I went through school before the ‘new math’ arrived. Grades 1-12 focused on arithmetic, including the rote memorization of the multiplication tables, which occurred in Grade 3. I don’t recall a lot of specifics but I remember being bored to tears by arithmetic homework. As the grades progressed the columns of numbers to add became deeper, and long division got … longer. (Electronic calculators hadn’t yet been invented.) By Grade 8 I was sick of the whole thing, despite getting straight A’s. Looking back, I rather wish some of that ‘new math’ had trickled into our curriculum for at least Grades 7-8.

Then I graduated to high school and landed in algebra class. I couldn’t believe it. Math was suddenly exciting and novel. Solving equations for those mystery numbers, the x’s, y’s, and z’s — I was blissed out. I fell completely and totally in love with algebra.

Second year high school brought plane geometry. I had a sense of distrust about geometry before I even took it — a foreboding that it was going to be supremely boring. The prophecy was fulfilled. I intensely disliked geometry, even while acing the course.

Third year high school: advanced algebra. Back to my first love and it was sweet. The equations got tougher but deliciously solvable and I enjoyed the ‘story problems’ — like the ones about trains going different directions and speeds and where would they meet? My greatest high-school achievement was scoring 100% on the advanced algebra final exam.

Year Four was different. Being university bound, students in Year Four math received a hodgepodge of more advanced maths, including spatial geometry, trigonometry, and calculus. Spatial geometry surprised me. It was fun — more like problem solving than memorizing axioms. Calculus was exotic, and scary. But Trig, my oh my, trig hit me the way algebra first did. It was amazing.

Sines, cosines, tangents, arcs, radians, and all those wonderful Greek letters — all the Φ’s, Θ’s, Δ’s, and Σ’s that replaced the x’s, y’s, and z’s of algebra — great stuff. I’m not sure why this has resurfaced in my memories after all these years, but for me, at the time, it was a heady experience.

Now if all this makes you think I must have been a real nerd, you’d be very close to being exactly right. Almost. But the strange thing is that despite my science/math orientation (I was going to become an engineer), my best subject of all was English. And that world was less nerdy and more explorative of the human condition, which for high school nerds, meant getting to talk about poems and novels with some of the school’s very pretty girls.

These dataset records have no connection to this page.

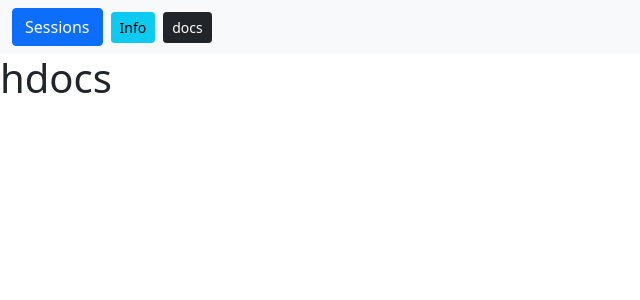
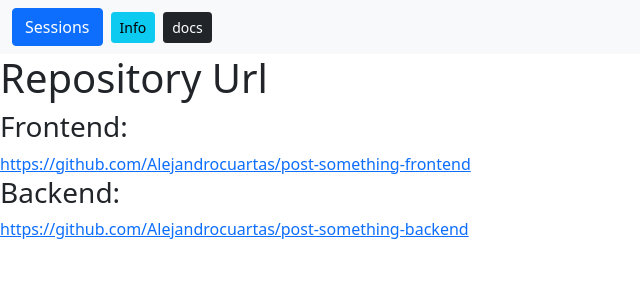
Before and after one commit to Alejandrocuartas/post-something-frontend, a React app: page /docs in a window 1280 px wide. Shown: the top 300 px of the page, without its empty margins (0-640 px from the left). Built offline with nearby package versions, Linux system fonts and the light colour scheme.

Commit message:
production commit

```diff
--- a/src/hooks/petitions.js
+++ b/src/hooks/petitions.js
@@ -1,5 +1,5 @@
 import React, { useEffect, useState } from 'react'
-
+//this method gets the data from de DB
 const useGet = (url='') => {
     const [ data, setData ] = useState()
     useEffect(()=>{
@@ -11,13 +11,14 @@
     return data
 }
 
+//this method posts new reactions
 const usePostReaction = (_id, reaction ) => {
 
 
     const api = 'https://ale31jofirst.herokuapp.com/api/reaction/' + _id
 
     const data = {
-        reaction: reaction
+        reaction
     }
 
     const options = {
@@ -40,7 +41,7 @@
 
 
 }
-
+//this method posts new comments or sessions
 const useSave = (data, id='') => {
     const api = 'https://ale31jofirst.herokuapp.com/api'
     const options = {
--- a/src/pages/comments.jsx
+++ b/src/pages/comments.jsx
@@ -9,6 +9,7 @@
 const api = 'https://ale31jofirst.herokuapp.com/api/session/'
 
 const Comments = () => {
+    //opens the modal used to post a new comment
     const [ isOpen, setOpen ] = useState(false)
     const { id } = useParams()
 
--- a/src/pages/docs.jsx
+++ b/src/pages/docs.jsx
@@ -3,7 +3,11 @@
 const Docs = () => {
     return(
         <div>
-            <h1>hdocs</h1>
+            <h1>Repository Url</h1>
+            <h3>Frontend:</h3>
+            <a href="https://github.com/Alejandrocuartas/post-something-frontend">https://github.com/Alejandrocuartas/post-something-frontend</a>
+            <h3>Backend:</h3>
+            <a href="https://github.com/Alejandrocuartas/post-something-backend">https://github.com/Alejandrocuartas/post-something-backend</a>
         </div>
     )
 }
--- a/src/pages/info.jsx
+++ b/src/pages/info.jsx
@@ -3,7 +3,13 @@
 const Info = () => {
     return(
         <div>
-            <h1>hinfo</h1>
+            <h1>About the app</h1>
+            <p>Sessions are a type of post where you enter a nickname and the content of the session.
+                You can reaction to the existing sessions and comment them introducing a nick and the comment.
+                <br/>
+                <strong>This app is a MERN stack app. Go to docs for more info.</strong>
+            </p>
+
         </div>
     )
 }
--- a/src/pages/sessions.jsx
+++ b/src/pages/sessions.jsx
@@ -7,6 +7,8 @@
 const api = 'https://ale31jofirst.herokuapp.com/api'
 
 const Sessions = () => {
+
+    //open and close the modal used to post a new session
     const [ isOpen, setOpen ] = useState(false)
 
     const onClose = () => {
@@ -17,6 +19,7 @@
         setOpen(true)
     }
 
+    //get sessions
     const data = useGet(api)
 
     if(data) return(
```
Also changed, not shown: 1 other file (tests, documents, lock files or other folders).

Things changed when I went to university. I started out as an Engineering student, but was doomed from the start: I bought a guitar and learned how to finger pick. I began learning Bob Dylan, Phil Ochs, Peter Seeger, and Tom Paxton lyrics. I became a folk singer. It was life changing.

In second year university, to the amazement and total bafflement of my older friends and family, I switched majors to English. I never looked back, and never had a moment’s regret.

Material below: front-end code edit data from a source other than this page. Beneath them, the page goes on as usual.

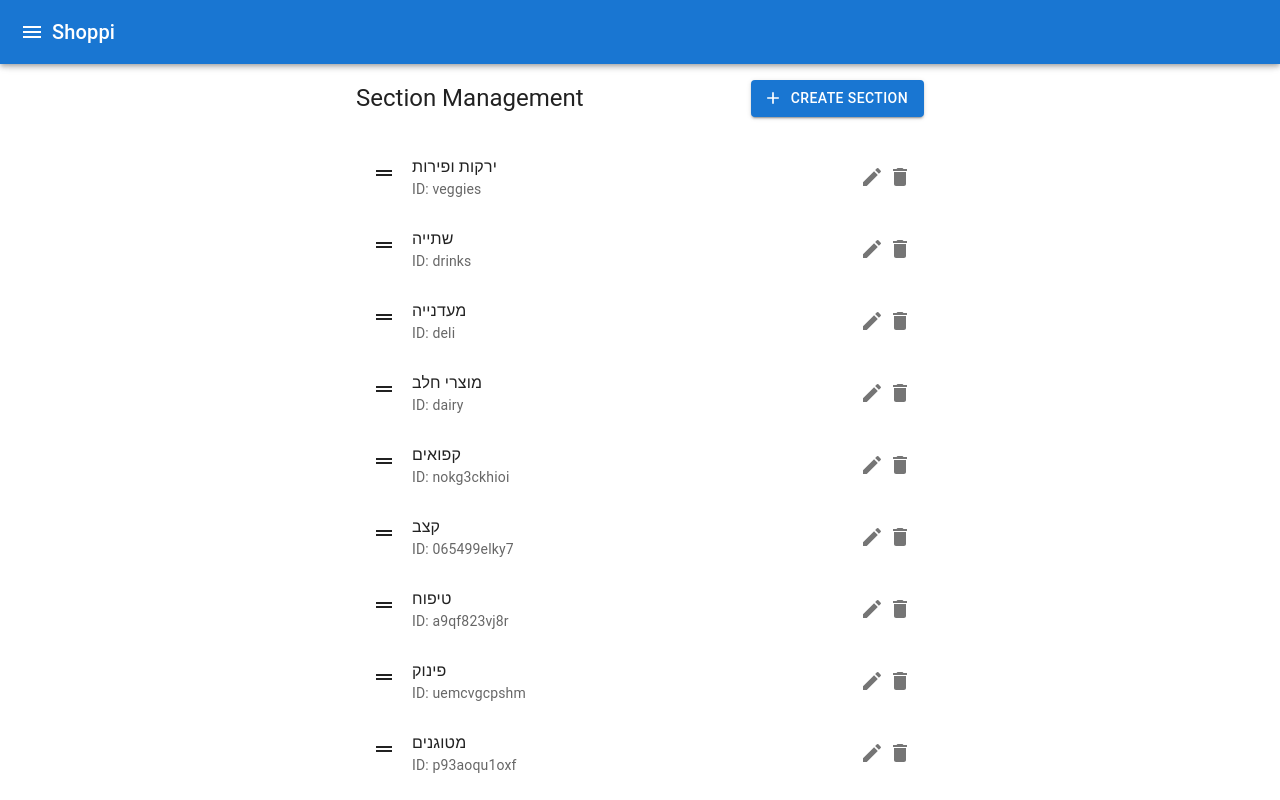
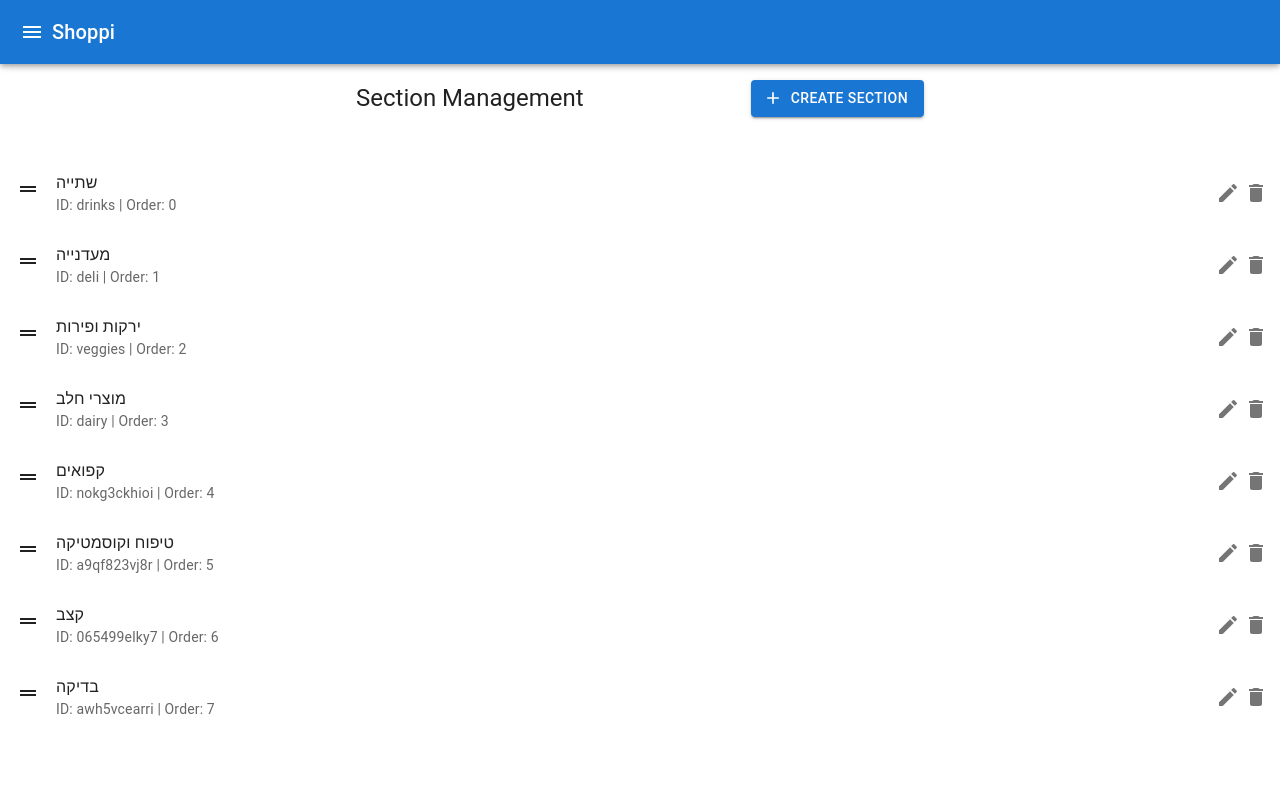
Before and after one commit to 3ffon/shoppi, a Next.js app: page /en/sections in a window 1280 px wide. Built offline with nearby package versions, Linux system fonts and the light colour scheme.

Commit message:
Add section reordering and deletion confirmation with product cleanup

```diff
--- a/products.json
+++ b/products.json
@@ -3,17 +3,17 @@
     {
       "id": "veggies",
       "name": "ירקות ופירות",
-      "order": 0
+      "order": 2
     },
     {
       "id": "drinks",
       "name": "שתייה",
-      "order": 1
+      "order": 0
     },
     {
       "id": "deli",
       "name": "מעדנייה",
-      "order": 2
+      "order": 1
     },
     {
       "id": "dairy",
@@ -28,65 +28,52 @@
     {
       "id": "065499elky7",
       "name": "קצב",
+      "order": 6
+    },
+    {
+      "id": "a9qf823vj8r",
+      "name": "טיפוח וקוסמטיקה",
       "order": 5
     },
     {
-      "id": "a9qf823vj8r",
-      "name": "טיפוח",
-      "order": 6
-    },
-    {
-      "id": "uemcvgcpshm",
-      "name": "פינוק",
+      "id": "awh5vcearri",
+      "name": "בדיקה",
       "order": 7
-    },
-    {
-      "id": "p93aoqu1oxf",
-      "name": "מטוגנים",
-      "order": 8
-    },
-    {
-      "id": "6itfg25myj7",
-      "name": "שדגל",
-      "order": 9
-    },
-    {
-      "id": "w5rd30m1qk",
-      "name": "פינוקי",
-      "order": 10
-    },
-    {
-      "id": "99zmbdrsye",
-      "name": "חיבוקי",
-      "order": 11
-    },
-    {
-      "id": "3808en52km9",
-      "name": "חריימה",
-      "order": 12
-    },
-    {
-      "id": "m1oz9b5rzic",
-      "name": "gads",
-      "order": 13
-    },
-    {
-      "id": "ux5birzk1q9",
-      "name": "asdfff",
-      "order": 14
-    },
-    {
-      "id": "qa0l6pirj9",
-      "name": "ttttt",
-      "order": 15
-    },
-    {
-      "id": "nlqwh6kr1jk",
-      "name": "מוקפצים",
-      "order": 16
     }
   ],
   "products": [
+    {
+      "id": "e1f2g3h4i5",
+      "name": "קולה זירו 1ל",
+      "section": "drinks",
+      "icon": "",
+      "image": "",
+      "created": ""
+    },
+    {
+      "id": "j6k7l8m9n0",
+      "name": "שישיית מים 0.5ל",
+      "section": "drinks",
+      "icon": "",
+      "image": "",
+      "created": ""
+    },
+    {
+      "id": "o1p2q3r4s5",
+      "name": "שישיית מים 1.5ל",
+      "section": "drinks",
+      "icon": "",
+      "image": "",
+      "created": ""
+    },
+    {
+      "id": "t6u7v8w9x0",
+      "name": "פטינה",
+      "section": "deli",
+      "icon": "",
+      "image": "",
+      "created": ""
+    },
     {
       "id": "a1b2c3d4e5",
       "name": "בצל ירוק ",
@@ -158,38 +145,6 @@
       "image": ""
     },
     {
-      "id": "e1f2g3h4i5",
-      "name": "קולה זירו 1ל",
-      "section": "drinks",
-      "icon": "",
-      "image": "",
-      "created": ""
-    },
-    {
-      "id": "j6k7l8m9n0",
-      "name": "שישיית מים 0.5ל",
-      "section": "drinks",
-      "icon": "",
-      "image": "",
-      "created": ""
-    },
-    {
-      "id": "o1p2q3r4s5",
-      "name": "שישיית מים 1.5ל",
-      "section": "drinks",
-      "icon": "",
-      "image": "",
-      "created": ""
-    },
-    {
-      "id": "t6u7v8w9x0",
-      "name": "פטינה",
-      "section": "deli",
-      "icon": "",
-      "image": "",
-      "created": ""
-    },
-    {
       "id": "y1z2a3b4c5",
       "name": "חלב רגיל 🐄",
       "section": "dairy",
@@ -239,22 +194,6 @@
       "image": ""
     },
     {
-      "id": "wvrcfwh69uq",
-      "name": "בשר טחון",
-      "section": "065499elky7",
-      "created": "2025-02-16T23:50:42.704Z",
-      "icon": "",
-      "image": ""
-    },
-    {
-      "id": "x6y7z8a9b0",
-      "name": "חזה עוף",
-      "section": "065499elky7",
-      "created": "2025-02-14T00:32:40.626Z",
-      "icon": "",
-      "image": ""
-    },
-    {
       "id": "2jjdn7tmvzo",
       "name": "כרובית מטוגנת g",
       "section": "a9qf823vj8r",
@@ -272,50 +211,32 @@
       "checked": false
     },
     {
-      "id": "0xhyzagtv0lc",
-      "name": "תעשה לי מסאג׳",
-      "section": "uemcvgcpshm",
-      "created": "2025-02-17T21:53:06.199Z",
+      "id": "wvrcfwh69uq",
+      "name": "בשר טחון",
+      "section": "065499elky7",
+      "created": "2025-02-16T23:50:42.704Z",
       "icon": "",
       "image": ""
     },
     {
-      "id": "d6e7f8g9h0",
-      "name": "יוגורט פרו ירוק",
-      "section": "p93aoqu1oxf",
-      "icon": "",
-      "image": "",
-      "created": ""
-    },
-    {
-      "id": "o4ehjodsjcj",
-      "name": "asdfj",
-      "section": "nlqwh6kr1jk",
-      "created": "2025-02-19T23:06:12.480Z",
+      "id": "x6y7z8a9b0",
+      "name": "חזה עוף",
+      "section": "065499elky7",
+      "created": "2025-02-14T00:32:40.626Z",
       "icon": "",
       "image": ""
     },
     {
-      "id": "t215toe7",
-      "name": "טרלהלהלה",
-      "section": "nlqwh6kr1jk",
-      "created": "2025-02-19T23:09:10.331Z",
+      "id": "fue23ay5ysd",
+      "name": "בדיקה חדש",
+      "section": "awh5vcearri",
+      "created": "2025-04-09T22:05:57.792Z",
       "icon": "",
       "image": ""
     }
   ],
   "mainCart": {
     "products": {
-      "a1b2c3d4e5": {
-        "id": "a1b2c3d4e5",
-        "quantity": 1,
-        "checked": true
-      },
-      "ybucsvwj04": {
-        "id": "ybucsvwj04",
-        "quantity": 1,
-        "checked": true
-      },
       "bos0c0zmzie": {
         "id": "bos0c0zmzie",
         "quantity": 1,
@@ -325,11 +246,6 @@
         "id": "j6k7l8m9n0",
         "quantity": 1,
         "checked": false
-      },
-      "o1p2q3r4s5": {
-        "id": "o1p2q3r4s5",
-        "quantity": 1,
-        "checked": true
       },
       "t6u7v8w9x0": {
         "id": "t6u7v8w9x0",
@@ -355,6 +271,11 @@
         "id": "87qz3sl92eu",
         "quantity": 3,
         "checked": false
+      },
+      "fue23ay5ysd": {
+        "id": "fue23ay5ysd",
+        "quantity": 1,
+        "checked": false
       }
     }
   }
--- a/src/app/[lang]/sections/page.tsx
+++ b/src/app/[lang]/sections/page.tsx
@@ -8,6 +8,11 @@ import {
     IconButton,
     Typography,
     Button,
+    Dialog,
+    DialogTitle,
+    DialogContent,
+    DialogContentText,
+    DialogActions,
 } from '@mui/material';
 import {
     DragHandle as DragIcon,
@@ -17,15 +22,19 @@ import {
 } from '@mui/icons-material';
 import { useDictionary } from '@/app/providers/DictionaryProvider';
 import { SectionInterface } from '@/app/lib/interfaces';
-import { deleteSection, fetchSections } from '@/app/lib/apiClient';
+import { deleteSection, fetchSections, updateSection } from '@/app/lib/apiClient';
 import SectionForm from '@/app/components/Forms/SectionForm';
 import { DragDropContext, Droppable, Draggable, DropResult } from '@hello-pangea/dnd';
+import style from './sections.module.css';
 
 export default function SectionsPage() {
     const { dictionary } = useDictionary();
     const [sections, setSections] = React.useState<SectionInterface[]>([]);
     const [addSectionOpen, setAddSectionOpen] = React.useState(false);
     const [editSection, setEditSection] = React.useState<SectionInterface | undefined>(undefined);
+    const [deleteDialogOpen, setDeleteDialogOpen] = React.useState(false);
+    const [sectionToDelete, setSectionToDelete] = React.useState<SectionInterface | null>(null);
+    const [orderChanged, setOrderChanged] = React.useState(false);
 
     React.useEffect(() => {
         getSections();
@@ -44,6 +53,7 @@ export default function SectionsPage() {
             }).sort((a, b) => (a.order || 0) - (b.order || 0))
             : [];
         setSections(sortedSections);
+        setOrderChanged(false);
     };
 
     const handleDragEnd = (result: DropResult) => {
@@ -60,16 +70,35 @@ export default function SectionsPage() {
         }));
 
         setSections(updatedItems);
-        // TODO: Add API call to update section orders
+        setOrderChanged(true);
     };
 
-    const handleDeleteSection = async (section: SectionInterface) => {
-        await deleteSection(section);
-        await fetchSections();
+    const handleDeleteSection = (section: SectionInterface) => {
+        setSectionToDelete(section);
+        setDeleteDialogOpen(true);
+    };
+
+    const confirmDeleteSection = async () => {
+        if (sectionToDelete) {
+            await deleteSection(sectionToDelete);
+            await getSections();
+            setDeleteDialogOpen(false);
+            setSectionToDelete(null);
+        }
+    };
+
+    const saveOrderChanges = async () => {
+        // Update all sections with their new order
+        for (const section of sections) {
+            await updateSection(section);
+        }
+        setOrderChanged(false);
+        await getSections();
     };
 
     return (
-        <Box sx={{ p: 2, maxWidth: 600, mx: 'auto' }}>
+        <div className={style.component_wrapper}>
+            <Box sx={{ p: 2, width: '100%', maxWidth: 600, mx: 'auto' }}>
                 <Box sx={{ display: 'flex', justifyContent: 'space-between', alignItems: 'center', mb: 2 }}>
                     <Typography variant="h5">{dictionary.section_management}</Typography>
                     <Button
@@ -81,10 +110,28 @@ export default function SectionsPage() {
                     </Button>
                 </Box>
 
+                {orderChanged && (
+                    <Box sx={{ mb: 2, display: 'flex', justifyContent: 'flex-end' }}>
+                        <Button
+                            variant="contained"
+                            color="primary"
+                            onClick={saveOrderChanges}
+                        >
+                            {dictionary.save_order || "Save Order"}
+                        </Button>
+                    </Box>
+                )}
+            </Box>
+
+            <div className={style.list_wrapper}>
                 <DragDropContext onDragEnd={handleDragEnd}>
                     <Droppable droppableId="sections">
                         {(provided) => (
-                        <List {...provided.droppableProps} ref={provided.innerRef}>
+                            <List
+                                {...provided.droppableProps}
+                                ref={provided.innerRef}
+                                className={style.list}
+                            >
                                 {sections.map((section, index) => (
                                     <Draggable
                                         key={section.id}
@@ -117,7 +164,7 @@ export default function SectionsPage() {
                                                 </div>
                                                 <ListItemText
                                                     primary={section.name}
-                                                secondary={`ID: ${section.id}`}
+                                                    secondary={`ID: ${section.id} | Order: ${section.order}`}
                                                 />
                                             </ListItem>
                                         )}
@@ -128,11 +175,12 @@ export default function SectionsPage() {
                         )}
                     </Droppable>
                 </DragDropContext>
+            </div>
 
             <SectionForm
                 section={editSection}
                 onSubmit={async () => {
-                    await fetchSections();
+                    await getSections();
                     setEditSection(undefined);
                 }}
                 addSectionOpen={addSectionOpen || !!editSection}
@@ -141,6 +189,32 @@ export default function SectionsPage() {
                     if (!open) setEditSection(undefined);
                 }}
             />
-        </Box>
+
+            {/* Delete confirmation dialog */}
+            <Dialog
+                open={deleteDialogOpen}
+                onClose={() => setDeleteDialogOpen(false)}
+            >
+                <DialogTitle>{dictionary.delete_section_title || "Delete Section"}</DialogTitle>
+                <DialogContent>
+                    <DialogContentText>
+                        {dictionary.delete_section_confirmation || "Are you sure you want to delete this section? This will also remove all products in this section."}
+                    </DialogContentText>
+                    {sectionToDelete && (
+                        <Typography variant="subtitle1" sx={{ mt: 2, fontWeight: 'bold' }}>
+                            {sectionToDelete.name}
+                        </Typography>
+                    )}
+                </DialogContent>
+                <DialogActions>
+                    <Button onClick={() => setDeleteDialogOpen(false)} color="primary">
+                        {dictionary.cancel_btn}
+                    </Button>
+                    <Button onClick={confirmDeleteSection} color="error" variant="contained">
+                        {dictionary.delete_btn || "Delete"}
+                    </Button>
+                </DialogActions>
+            </Dialog>
+        </div>
     );
 }
--- /dev/null
+++ b/src/app/[lang]/sections/sections.module.css
@@ -0,0 +1,38 @@
+.component_wrapper {
+  display: flex;
+  flex-direction: column;
+  touch-action: none;
+  user-select: none;
+  width: 100%;
+  height: 100%;
+  min-height: 100%;
+  padding: 0;
+  overflow: hidden;
+  overscroll-behavior: contain;
+}
+
+.list_wrapper {
+  width: 100%;
+  height: 100%;
+  overflow: hidden;
+}
+
+.list {
+  width: 100%;
+  height: 80%;
+  overflow-y: auto;
+  touch-action: pan-x pan-y;
+  overscroll-behavior: contain;
+  padding-bottom: 80px;
+}
+
+@media (prefers-color-scheme: dark) {
+  .component_wrapper {
+    --gray-rgb: 255, 255, 255;
+    --gray-alpha-200: rgba(var(--gray-rgb), 0.145);
+    --gray-alpha-100: rgba(var(--gray-rgb), 0.06);
+
+    --button-primary-hover: #ccc;
+    --button-secondary-hover: #1a1a1a;
+  }
+}
--- a/src/app/components/Menu/Menu.tsx
+++ b/src/app/components/Menu/Menu.tsx
@@ -130,7 +130,7 @@ export default function Menu({ children }: { children: React.ReactNode }) {
               </ListItemButton>
             </ListItem>
 
-            {/* <ListItem onClick={() => {
+            <ListItem onClick={() => {
               router.push('/sections');
               setOpen(false);
             }}>
@@ -140,7 +140,7 @@ export default function Menu({ children }: { children: React.ReactNode }) {
                 </ListItemIcon>
                 <ListItemText primary={dictionary.section_management} />
               </ListItemButton>
-            </ListItem> */}
+            </ListItem>
 
             <Divider />
             <ListItem onClick={() => switchLocale(locale === "he" ? "en" : "he")}>
--- a/src/app/lib/translations/en.json
+++ b/src/app/lib/translations/en.json
@@ -16,6 +16,9 @@
     "section_edit_failed": "Failed to update section",
     "section_delete_success": "Section deleted successfully",
     "section_delete_failed": "Failed to delete section",
+    "delete_section_title": "Delete Section",
+    "delete_section_confirmation": "Are you sure you want to delete this section? This will also remove all products in this section.",
+    "save_order": "Save Order",
 
     "item_management": "Item Management",
     "item_add_btn": "Add Product",
@@ -52,5 +55,4 @@
     "save_btn": "Save",
     "create_btn": "Create",
     "no_section": "No Section"
-
 }
--- a/src/app/lib/translations/he.json
+++ b/src/app/lib/translations/he.json
@@ -16,6 +16,9 @@
     "section_edit_failed": "שגיאה בעריכת מחלקה",
     "section_delete_success": "המחלקה נמחקה בהצלחה",
     "section_delete_failed": "שגיאה במחיקת מחלקה",
+    "delete_section_title": "מחיקת מחלקה",
+    "delete_section_confirmation": "האם אתה בטוח שברצונך למחוק מחלקה זו? פעולה זו תמחק גם את כל המוצרים במחלקה זו.",
+    "save_order": "שמור סדר",
 
     "item_management": "ניהול מוצרים",
     "item_add_btn": "הוסף מוצר",
```
Also changed, not shown: src/app/api/dbHandler.ts (+7 -0 lines), src/app/components/Forms/SectionForm.tsx (+49 -21 lines). Lines whose indentation alone changed are shown as unchanged.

But I still recall the thrill of trig.

P.S. If you ever loved trig, you might find this enjoyable: Dave’s Short Trig Course

Gene, by the sound of it, I liked math(s) as much as you and was lucky enough to go on to three years of engineering at University in Edinburgh. I had a natural talent for it and only began to lose the plot a little with Fourier series in my last year, but by then snooker, bridge, chess and other distractions had stolen time form attendance at class … I still indulge an interest in maths from time to time.

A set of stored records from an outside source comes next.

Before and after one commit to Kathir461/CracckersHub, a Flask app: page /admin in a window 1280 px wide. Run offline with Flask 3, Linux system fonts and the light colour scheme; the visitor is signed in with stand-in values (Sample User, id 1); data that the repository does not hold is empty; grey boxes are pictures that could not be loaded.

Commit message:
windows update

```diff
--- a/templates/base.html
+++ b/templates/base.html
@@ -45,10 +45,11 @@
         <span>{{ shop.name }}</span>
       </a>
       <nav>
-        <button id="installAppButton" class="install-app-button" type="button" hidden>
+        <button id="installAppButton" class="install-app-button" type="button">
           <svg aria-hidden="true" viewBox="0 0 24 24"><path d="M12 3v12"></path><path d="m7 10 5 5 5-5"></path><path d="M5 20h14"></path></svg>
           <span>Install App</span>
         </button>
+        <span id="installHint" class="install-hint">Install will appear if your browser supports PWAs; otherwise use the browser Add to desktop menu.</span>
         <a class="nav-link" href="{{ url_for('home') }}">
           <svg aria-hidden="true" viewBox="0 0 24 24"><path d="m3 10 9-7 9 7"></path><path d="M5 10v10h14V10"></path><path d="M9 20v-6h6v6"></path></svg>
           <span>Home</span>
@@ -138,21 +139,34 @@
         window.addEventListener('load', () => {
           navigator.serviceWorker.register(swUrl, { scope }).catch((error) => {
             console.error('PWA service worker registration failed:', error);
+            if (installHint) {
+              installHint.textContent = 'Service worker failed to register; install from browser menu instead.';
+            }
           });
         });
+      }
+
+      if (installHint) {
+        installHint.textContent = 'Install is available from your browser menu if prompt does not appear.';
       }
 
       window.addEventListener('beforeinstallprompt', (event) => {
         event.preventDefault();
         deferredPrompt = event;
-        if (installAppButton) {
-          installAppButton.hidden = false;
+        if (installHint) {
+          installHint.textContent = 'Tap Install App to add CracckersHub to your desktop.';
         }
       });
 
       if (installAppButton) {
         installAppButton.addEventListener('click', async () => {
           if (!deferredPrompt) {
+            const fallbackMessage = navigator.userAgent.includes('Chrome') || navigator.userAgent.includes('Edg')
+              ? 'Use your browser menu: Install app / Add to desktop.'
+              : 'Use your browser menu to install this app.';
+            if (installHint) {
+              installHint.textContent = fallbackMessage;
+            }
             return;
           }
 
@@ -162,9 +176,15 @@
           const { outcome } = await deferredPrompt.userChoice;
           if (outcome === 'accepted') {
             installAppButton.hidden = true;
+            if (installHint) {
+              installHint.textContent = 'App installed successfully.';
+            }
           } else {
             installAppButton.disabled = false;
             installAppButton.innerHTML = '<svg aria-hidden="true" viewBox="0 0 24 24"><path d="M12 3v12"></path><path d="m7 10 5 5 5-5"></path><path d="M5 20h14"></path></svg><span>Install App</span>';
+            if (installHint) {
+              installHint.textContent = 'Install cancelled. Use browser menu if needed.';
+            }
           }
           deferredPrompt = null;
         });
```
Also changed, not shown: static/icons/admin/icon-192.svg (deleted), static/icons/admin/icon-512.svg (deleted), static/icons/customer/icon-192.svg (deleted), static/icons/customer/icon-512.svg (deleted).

Like you, I had a natural bent for English.

Adam, you followed the maths much farther than I did. I fizzed out early, for many of the same reasons. Not only do you have a natural bent for English, you’re artistically talented as well! Good on ya!